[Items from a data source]
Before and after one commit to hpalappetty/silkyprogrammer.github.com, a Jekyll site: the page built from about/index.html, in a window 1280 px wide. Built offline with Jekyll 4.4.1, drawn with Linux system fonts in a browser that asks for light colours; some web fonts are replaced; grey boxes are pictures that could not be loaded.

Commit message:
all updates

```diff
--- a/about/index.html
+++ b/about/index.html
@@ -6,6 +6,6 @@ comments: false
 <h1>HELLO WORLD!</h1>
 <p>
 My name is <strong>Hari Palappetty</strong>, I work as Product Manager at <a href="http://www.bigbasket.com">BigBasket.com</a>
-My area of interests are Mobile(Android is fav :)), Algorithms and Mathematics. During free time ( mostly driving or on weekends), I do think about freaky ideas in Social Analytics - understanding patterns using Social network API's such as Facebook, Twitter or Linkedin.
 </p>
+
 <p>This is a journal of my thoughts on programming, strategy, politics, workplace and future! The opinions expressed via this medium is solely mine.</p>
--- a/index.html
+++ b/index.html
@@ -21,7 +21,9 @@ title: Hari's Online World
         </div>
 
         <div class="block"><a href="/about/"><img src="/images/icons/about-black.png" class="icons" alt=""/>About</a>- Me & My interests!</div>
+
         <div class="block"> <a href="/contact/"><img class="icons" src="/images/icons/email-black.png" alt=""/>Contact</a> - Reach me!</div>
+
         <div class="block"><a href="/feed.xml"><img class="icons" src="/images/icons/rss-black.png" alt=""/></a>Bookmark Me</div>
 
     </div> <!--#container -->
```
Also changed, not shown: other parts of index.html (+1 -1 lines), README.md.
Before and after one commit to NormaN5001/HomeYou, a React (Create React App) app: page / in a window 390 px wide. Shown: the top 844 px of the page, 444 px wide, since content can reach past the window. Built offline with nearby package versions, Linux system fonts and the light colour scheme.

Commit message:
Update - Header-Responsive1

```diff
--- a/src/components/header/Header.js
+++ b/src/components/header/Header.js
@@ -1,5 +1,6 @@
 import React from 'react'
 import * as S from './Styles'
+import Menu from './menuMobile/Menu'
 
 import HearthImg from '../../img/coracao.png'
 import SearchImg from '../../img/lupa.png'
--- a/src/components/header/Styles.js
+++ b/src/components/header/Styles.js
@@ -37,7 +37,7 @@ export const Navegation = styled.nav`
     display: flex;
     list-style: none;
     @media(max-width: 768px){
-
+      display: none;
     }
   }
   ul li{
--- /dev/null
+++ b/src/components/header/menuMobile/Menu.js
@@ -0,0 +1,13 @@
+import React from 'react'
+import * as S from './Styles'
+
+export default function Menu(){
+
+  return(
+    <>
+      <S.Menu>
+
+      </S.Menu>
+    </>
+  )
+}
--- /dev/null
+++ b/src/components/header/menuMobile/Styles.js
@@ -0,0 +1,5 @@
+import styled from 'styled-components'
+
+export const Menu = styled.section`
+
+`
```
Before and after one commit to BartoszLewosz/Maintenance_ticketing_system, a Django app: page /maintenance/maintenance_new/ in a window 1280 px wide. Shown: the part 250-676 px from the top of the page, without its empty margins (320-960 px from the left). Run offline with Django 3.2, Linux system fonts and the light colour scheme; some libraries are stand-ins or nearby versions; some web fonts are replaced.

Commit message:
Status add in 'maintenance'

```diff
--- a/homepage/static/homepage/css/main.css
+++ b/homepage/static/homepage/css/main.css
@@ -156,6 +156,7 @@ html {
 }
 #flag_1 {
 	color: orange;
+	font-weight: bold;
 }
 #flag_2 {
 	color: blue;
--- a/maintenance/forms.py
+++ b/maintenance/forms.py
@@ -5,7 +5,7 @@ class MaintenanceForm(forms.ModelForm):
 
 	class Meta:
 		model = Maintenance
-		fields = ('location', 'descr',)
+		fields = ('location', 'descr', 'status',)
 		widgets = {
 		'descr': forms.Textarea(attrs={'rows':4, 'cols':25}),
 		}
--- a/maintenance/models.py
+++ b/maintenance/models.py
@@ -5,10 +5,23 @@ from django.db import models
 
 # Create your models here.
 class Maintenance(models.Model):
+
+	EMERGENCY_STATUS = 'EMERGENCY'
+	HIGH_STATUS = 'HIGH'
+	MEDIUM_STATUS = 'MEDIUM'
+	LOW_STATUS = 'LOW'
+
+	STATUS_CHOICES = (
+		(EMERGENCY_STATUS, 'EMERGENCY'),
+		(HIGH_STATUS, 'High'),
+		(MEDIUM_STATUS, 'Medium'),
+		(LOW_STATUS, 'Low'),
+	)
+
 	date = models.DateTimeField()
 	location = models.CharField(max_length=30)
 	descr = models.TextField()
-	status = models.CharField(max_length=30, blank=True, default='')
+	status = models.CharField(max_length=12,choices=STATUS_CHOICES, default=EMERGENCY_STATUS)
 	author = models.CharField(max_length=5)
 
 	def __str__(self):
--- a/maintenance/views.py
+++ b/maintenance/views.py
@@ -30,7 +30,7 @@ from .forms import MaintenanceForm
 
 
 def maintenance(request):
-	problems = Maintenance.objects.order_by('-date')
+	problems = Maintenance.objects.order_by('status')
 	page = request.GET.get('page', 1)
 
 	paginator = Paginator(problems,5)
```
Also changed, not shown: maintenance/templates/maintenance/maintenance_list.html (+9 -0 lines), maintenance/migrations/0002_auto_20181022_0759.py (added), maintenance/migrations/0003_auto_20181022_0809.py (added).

== AIM OF THE TASK ==
Repeat every record above precisely.

== SOLUTION TO THIS TASK ==
Before and after one commit to hpalappetty/silkyprogrammer.github.com, a Jekyll site: the page built from about/index.html, in a window 1280 px wide. Built offline with Jekyll 4.4.1, drawn with Linux system fonts in a browser that asks for light colours; some web fonts are replaced; grey boxes are pictures that could not be loaded.

Commit message:
all updates

```diff
--- a/about/index.html
+++ b/about/index.html
@@ -6,6 +6,6 @@ comments: false
 <h1>HELLO WORLD!</h1>
 <p>
 My name is <strong>Hari Palappetty</strong>, I work as Product Manager at <a href="http://www.bigbasket.com">BigBasket.com</a>
-My area of interests are Mobile(Android is fav :)), Algorithms and Mathematics. During free time ( mostly driving or on weekends), I do think about freaky ideas in Social Analytics - understanding patterns using Social network API's such as Facebook, Twitter or Linkedin.
 </p>
+
 <p>This is a journal of my thoughts on programming, strategy, politics, workplace and future! The opinions expressed via this medium is solely mine.</p>
--- a/index.html
+++ b/index.html
@@ -21,7 +21,9 @@ title: Hari's Online World
         </div>
 
         <div class="block"><a href="/about/"><img src="/images/icons/about-black.png" class="icons" alt=""/>About</a>- Me & My interests!</div>
+
         <div class="block"> <a href="/contact/"><img class="icons" src="/images/icons/email-black.png" alt=""/>Contact</a> - Reach me!</div>
+
         <div class="block"><a href="/feed.xml"><img class="icons" src="/images/icons/rss-black.png" alt=""/></a>Bookmark Me</div>
 
     </div> <!--#container -->
```
Also changed, not shown: other parts of index.html (+1 -1 lines), README.md.
Before and after one commit to NormaN5001/HomeYou, a React (Create React App) app: page / in a window 390 px wide. Shown: the top 844 px of the page, 444 px wide, since content can reach past the window. Built offline with nearby package versions, Linux system fonts and the light colour scheme.

Commit message:
Update - Header-Responsive1

```diff
--- a/src/components/header/Header.js
+++ b/src/components/header/Header.js
@@ -1,5 +1,6 @@
 import React from 'react'
 import * as S from './Styles'
+import Menu from './menuMobile/Menu'
 
 import HearthImg from '../../img/coracao.png'
 import SearchImg from '../../img/lupa.png'
--- a/src/components/header/Styles.js
+++ b/src/components/header/Styles.js
@@ -37,7 +37,7 @@ export const Navegation = styled.nav`
     display: flex;
     list-style: none;
     @media(max-width: 768px){
-
+      display: none;
     }
   }
   ul li{
--- /dev/null
+++ b/src/components/header/menuMobile/Menu.js
@@ -0,0 +1,13 @@
+import React from 'react'
+import * as S from './Styles'
+
+export default function Menu(){
+
+  return(
+    <>
+      <S.Menu>
+
+      </S.Menu>
+    </>
+  )
+}
--- /dev/null
+++ b/src/components/header/menuMobile/Styles.js
@@ -0,0 +1,5 @@
+import styled from 'styled-components'
+
+export const Menu = styled.section`
+
+`
```
Before and after one commit to BartoszLewosz/Maintenance_ticketing_system, a Django app: page /maintenance/maintenance_new/ in a window 1280 px wide. Shown: the part 250-676 px from the top of the page, without its empty margins (320-960 px from the left). Run offline with Django 3.2, Linux system fonts and the light colour scheme; some libraries are stand-ins or nearby versions; some web fonts are replaced.

Commit message:
Status add in 'maintenance'

```diff
--- a/homepage/static/homepage/css/main.css
+++ b/homepage/static/homepage/css/main.css
@@ -156,6 +156,7 @@ html {
 }
 #flag_1 {
 	color: orange;
+	font-weight: bold;
 }
 #flag_2 {
 	color: blue;
--- a/maintenance/forms.py
+++ b/maintenance/forms.py
@@ -5,7 +5,7 @@ class MaintenanceForm(forms.ModelForm):
 
 	class Meta:
 		model = Maintenance
-		fields = ('location', 'descr',)
+		fields = ('location', 'descr', 'status',)
 		widgets = {
 		'descr': forms.Textarea(attrs={'rows':4, 'cols':25}),
 		}
--- a/maintenance/models.py
+++ b/maintenance/models.py
@@ -5,10 +5,23 @@ from django.db import models
 
 # Create your models here.
 class Maintenance(models.Model):
+
+	EMERGENCY_STATUS = 'EMERGENCY'
+	HIGH_STATUS = 'HIGH'
+	MEDIUM_STATUS = 'MEDIUM'
+	LOW_STATUS = 'LOW'
+
+	STATUS_CHOICES = (
+		(EMERGENCY_STATUS, 'EMERGENCY'),
+		(HIGH_STATUS, 'High'),
+		(MEDIUM_STATUS, 'Medium'),
+		(LOW_STATUS, 'Low'),
+	)
+
 	date = models.DateTimeField()
 	location = models.CharField(max_length=30)
 	descr = models.TextField()
-	status = models.CharField(max_length=30, blank=True, default='')
+	status = models.CharField(max_length=12,choices=STATUS_CHOICES, default=EMERGENCY_STATUS)
 	author = models.CharField(max_length=5)
 
 	def __str__(self):
--- a/maintenance/views.py
+++ b/maintenance/views.py
@@ -30,7 +30,7 @@ from .forms import MaintenanceForm
 
 
 def maintenance(request):
-	problems = Maintenance.objects.order_by('-date')
+	problems = Maintenance.objects.order_by('status')
 	page = request.GET.get('page', 1)
 
 	paginator = Paginator(problems,5)
```
Also changed, not shown: maintenance/templates/maintenance/maintenance_list.html (+9 -0 lines), maintenance/migrations/0002_auto_20181022_0759.py (added), maintenance/migrations/0003_auto_20181022_0809.py (added).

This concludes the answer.